- Aim of the exercise -
Look for "gray" in the material below and show each line that contains it.

- Material to process -

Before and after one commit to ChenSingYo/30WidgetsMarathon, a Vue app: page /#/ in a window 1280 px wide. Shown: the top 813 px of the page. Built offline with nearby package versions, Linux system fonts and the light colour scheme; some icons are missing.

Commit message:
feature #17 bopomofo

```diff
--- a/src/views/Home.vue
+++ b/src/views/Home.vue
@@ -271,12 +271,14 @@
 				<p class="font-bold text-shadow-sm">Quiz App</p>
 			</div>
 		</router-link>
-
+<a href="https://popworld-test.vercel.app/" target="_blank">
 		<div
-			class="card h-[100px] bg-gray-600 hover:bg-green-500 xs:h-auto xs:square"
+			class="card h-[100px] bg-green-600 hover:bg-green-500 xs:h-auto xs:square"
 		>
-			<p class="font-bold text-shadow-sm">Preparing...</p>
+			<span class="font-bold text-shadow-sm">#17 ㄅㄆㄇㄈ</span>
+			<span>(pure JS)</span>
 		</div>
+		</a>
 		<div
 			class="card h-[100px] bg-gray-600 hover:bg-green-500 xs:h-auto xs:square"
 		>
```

- Output below -
-			class="card h-[100px] bg-gray-600 hover:bg-green-500 xs:h-auto xs:square"
 			class="card h-[100px] bg-gray-600 hover:bg-green-500 xs:h-auto xs:square"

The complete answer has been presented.